▸ Instructions for the task
A word-for-word copy of the records below is needed, without the images.

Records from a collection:

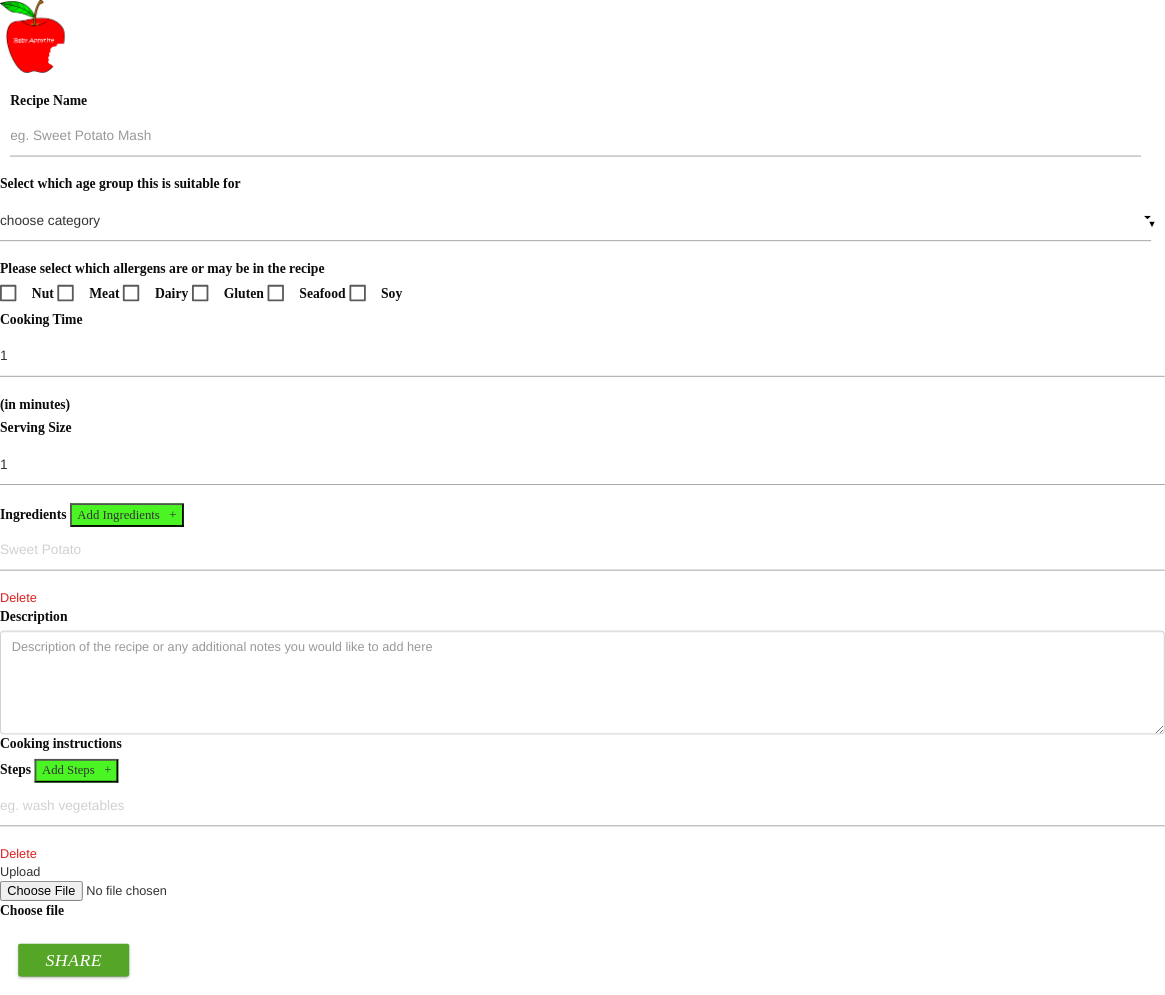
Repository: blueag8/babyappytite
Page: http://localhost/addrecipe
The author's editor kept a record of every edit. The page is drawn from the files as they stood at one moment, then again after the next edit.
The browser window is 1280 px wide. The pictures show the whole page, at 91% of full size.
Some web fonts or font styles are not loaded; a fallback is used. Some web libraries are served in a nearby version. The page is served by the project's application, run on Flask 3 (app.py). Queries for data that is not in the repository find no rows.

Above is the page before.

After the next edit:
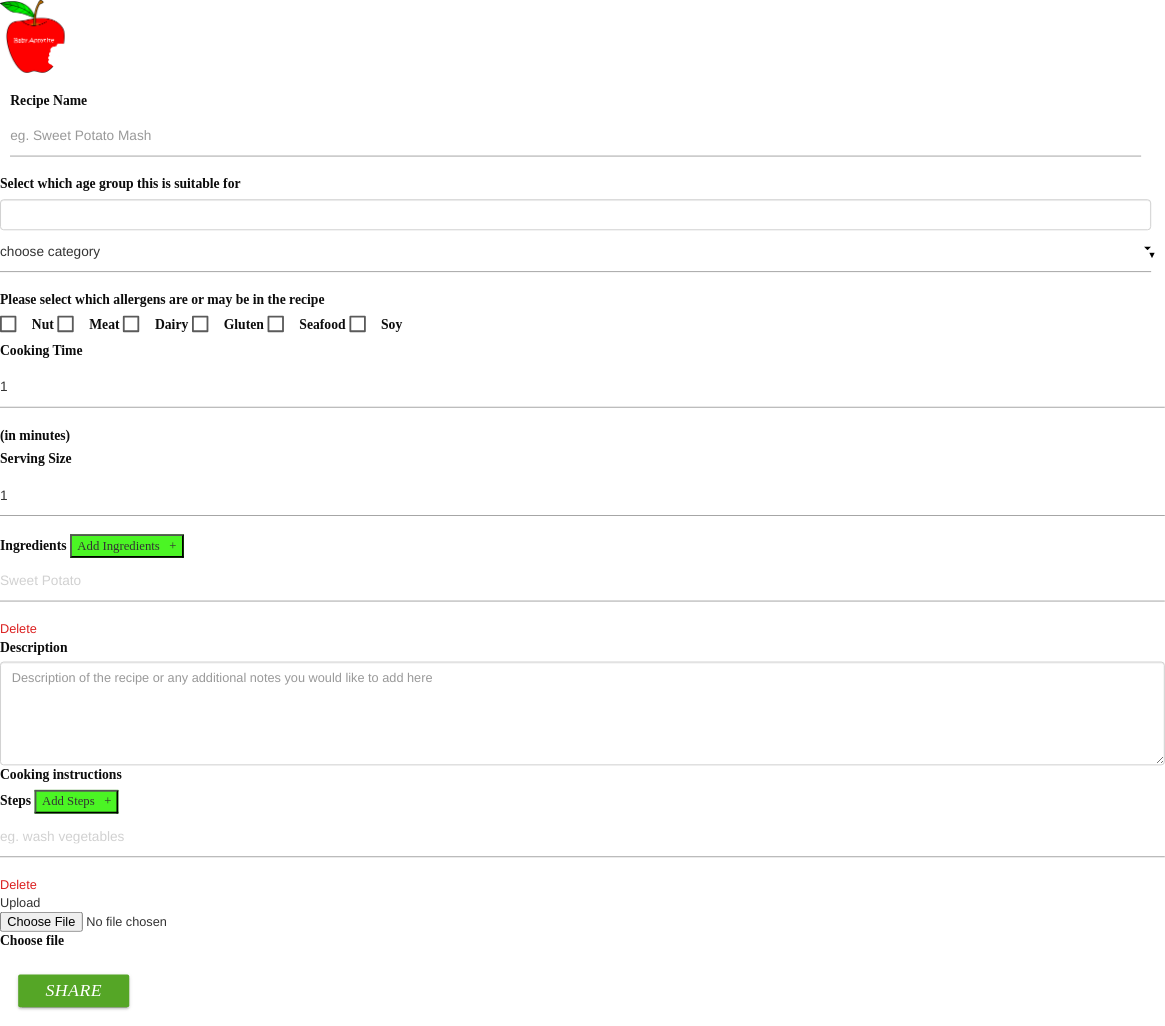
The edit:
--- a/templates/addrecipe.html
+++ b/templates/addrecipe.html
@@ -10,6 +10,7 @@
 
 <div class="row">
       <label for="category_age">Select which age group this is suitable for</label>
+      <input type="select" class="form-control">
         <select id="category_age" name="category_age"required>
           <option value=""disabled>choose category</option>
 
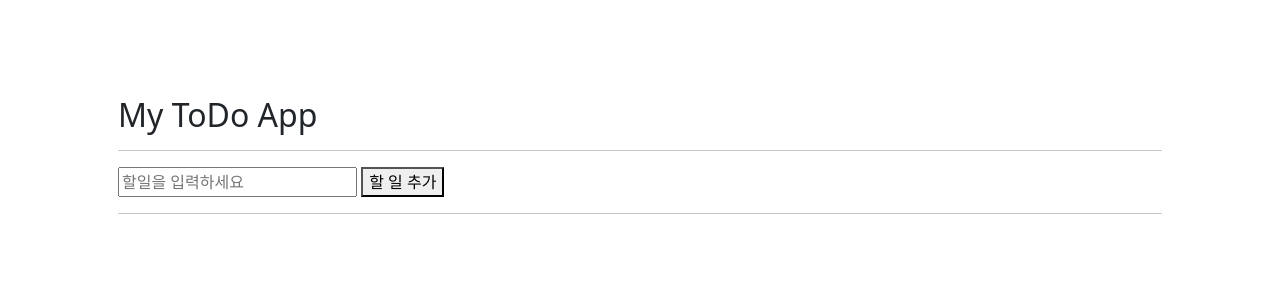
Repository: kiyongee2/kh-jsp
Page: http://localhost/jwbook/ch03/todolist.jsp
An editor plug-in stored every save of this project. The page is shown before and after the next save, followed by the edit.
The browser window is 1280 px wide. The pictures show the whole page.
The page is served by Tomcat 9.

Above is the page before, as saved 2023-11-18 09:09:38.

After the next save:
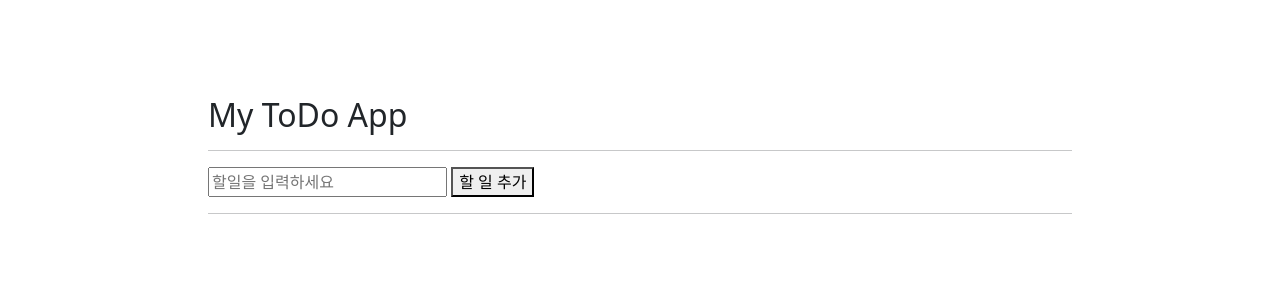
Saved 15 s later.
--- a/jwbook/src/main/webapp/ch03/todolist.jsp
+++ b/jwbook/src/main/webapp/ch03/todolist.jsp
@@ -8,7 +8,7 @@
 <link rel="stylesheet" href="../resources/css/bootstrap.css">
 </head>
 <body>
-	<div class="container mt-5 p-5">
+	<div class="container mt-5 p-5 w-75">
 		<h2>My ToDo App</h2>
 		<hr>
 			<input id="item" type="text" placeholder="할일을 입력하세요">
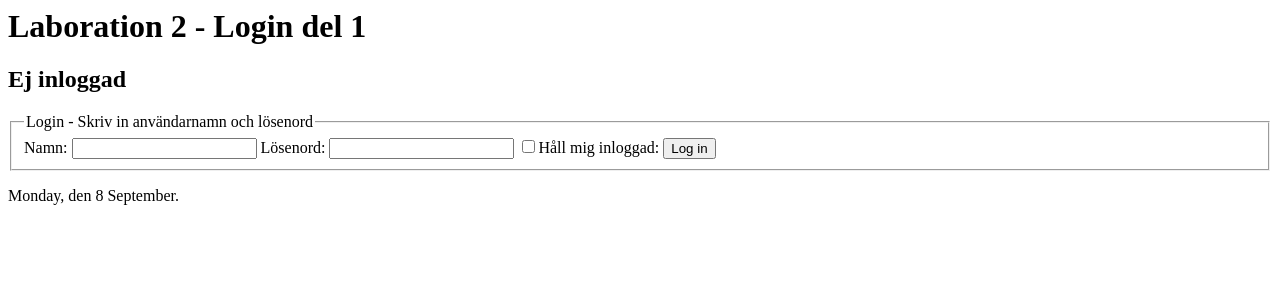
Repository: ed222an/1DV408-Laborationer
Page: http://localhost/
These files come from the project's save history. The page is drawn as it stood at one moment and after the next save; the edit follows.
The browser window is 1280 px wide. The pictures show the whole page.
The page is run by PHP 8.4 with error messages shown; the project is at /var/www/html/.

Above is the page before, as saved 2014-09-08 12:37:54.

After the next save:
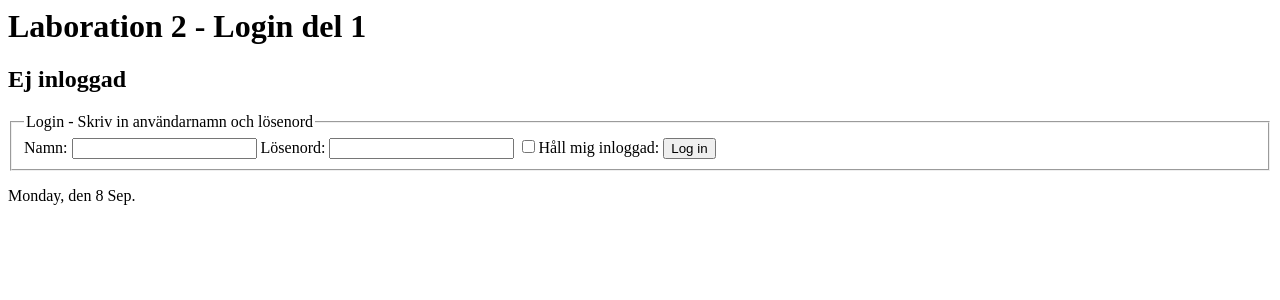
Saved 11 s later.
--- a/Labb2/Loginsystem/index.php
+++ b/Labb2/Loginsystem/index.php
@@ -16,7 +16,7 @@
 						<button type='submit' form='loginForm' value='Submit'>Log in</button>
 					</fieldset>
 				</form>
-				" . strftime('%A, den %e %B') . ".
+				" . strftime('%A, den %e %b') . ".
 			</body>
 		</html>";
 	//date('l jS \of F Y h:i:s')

▸ Problem solution
Repository: blueag8/babyappytite
Page: http://localhost/addrecipe
The author's editor kept a record of every edit. The page is drawn from the files as they stood at one moment, then again after the next edit.
The browser window is 1280 px wide. The pictures show the whole page, at 91% of full size.
Some web fonts or font styles are not loaded; a fallback is used. Some web libraries are served in a nearby version. The page is served by the project's application, run on Flask 3 (app.py). Queries for data that is not in the repository find no rows.

Above is the page before.

After the next edit:
The edit:
--- a/templates/addrecipe.html
+++ b/templates/addrecipe.html
@@ -10,6 +10,7 @@
 
 <div class="row">
       <label for="category_age">Select which age group this is suitable for</label>
+      <input type="select" class="form-control">
         <select id="category_age" name="category_age"required>
           <option value=""disabled>choose category</option>
 
Repository: kiyongee2/kh-jsp
Page: http://localhost/jwbook/ch03/todolist.jsp
An editor plug-in stored every save of this project. The page is shown before and after the next save, followed by the edit.
The browser window is 1280 px wide. The pictures show the whole page.
The page is served by Tomcat 9.

Above is the page before, as saved 2023-11-18 09:09:38.

After the next save:
Saved 15 s later.
--- a/jwbook/src/main/webapp/ch03/todolist.jsp
+++ b/jwbook/src/main/webapp/ch03/todolist.jsp
@@ -8,7 +8,7 @@
 <link rel="stylesheet" href="../resources/css/bootstrap.css">
 </head>
 <body>
-	<div class="container mt-5 p-5">
+	<div class="container mt-5 p-5 w-75">
 		<h2>My ToDo App</h2>
 		<hr>
 			<input id="item" type="text" placeholder="할일을 입력하세요">
Repository: ed222an/1DV408-Laborationer
Page: http://localhost/
These files come from the project's save history. The page is drawn as it stood at one moment and after the next save; the edit follows.
The browser window is 1280 px wide. The pictures show the whole page.
The page is run by PHP 8.4 with error messages shown; the project is at /var/www/html/.

Above is the page before, as saved 2014-09-08 12:37:54.

After the next save:
Saved 11 s later.
--- a/Labb2/Loginsystem/index.php
+++ b/Labb2/Loginsystem/index.php
@@ -16,7 +16,7 @@
 						<button type='submit' form='loginForm' value='Submit'>Log in</button>
 					</fieldset>
 				</form>
-				" . strftime('%A, den %e %B') . ".
+				" . strftime('%A, den %e %b') . ".
 			</body>
 		</html>";
 	//date('l jS \of F Y h:i:s')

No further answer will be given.